- Food insecurity disproportionately affects racialized (non-white) and Indigenous Peoples in Canada. In 2021, 13.2% of individuals living in food-insecure households in the 10 provinces identified as white (not a visible minority) while 30.7% of individuals living in food-insecure households in the 10 provinces identified as Indigenous.1 Due to historical and ongoing colonization and systemic racism, Indigenous Peoples are more likely to experience household food insecurity than any other racial or cultural group in Canada.
The negative impacts of food insecurity
- Food insecurity is a serious public health problem because individuals’ health and well-being are closely linked to their household food security.
- People living in food insecure households are much more likely than others to be diagnosed with mental health disorders, chronic diseases (such as high blood pressure and diabetes) and infections. People who are food insecure are less able to manage chronic conditions and are more likely to experience poor outcomes (such as hospitalization or premature death). Because of its harmful effects on health, household food insecurity causes a large burden on the health care system.1

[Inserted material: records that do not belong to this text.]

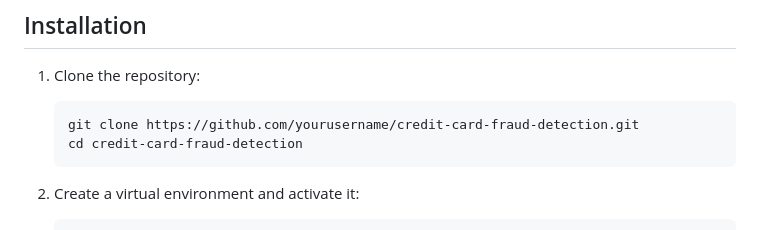
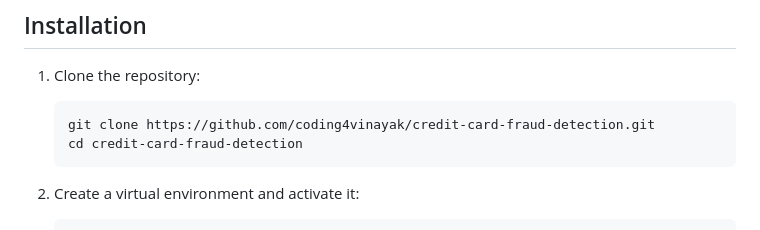
Before and after one commit to coding4vinayak/credit-card-fraud-detection, a Markdown page: README.md, the part around the change. Drawn GitHub-style.

````diff
--- a/README.md
+++ b/README.md
@@ -26,7 +26,7 @@ This project implements a credit card fraud detection system using machine learn
 1. Clone the repository:
 
    ```bash
-   git clone https://github.com/yourusername/credit-card-fraud-detection.git
+   git clone https://github.com/coding4vinayak/credit-card-fraud-detection.git
    cd credit-card-fraud-detection
    ```
 
````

Taking action on food insecurity
Food insecurity is the result of not having enough money to buy food.
Food programs such as food banks, community fridges and community gardens may provide short-term relief for people experiencing food insecurity. Some of these programs also offer other supports and services. For information on programs and services in Hamilton, please refer to the Hamilton Food Access Guide.
Other solutions are needed to tackle the root cause of food insecurity, which is lack of money to buy enough food. Policies, tax benefits, and programs that help people afford the costs of living are needed. These include:
- social assistance programs that provide adequate benefits
- jobs that pay living wages
- a basic income guarantee
- affordable housing, public transit and child care
- Free income tax filing support
1 Tarasuk V, Li T, Fafard St-Germain AA. (2022) Household food insecurity in Canada, 2021. Toronto: Research to identify policy options to reduce food insecurity (PROOF). Retrieved from https://proof.utoronto.ca/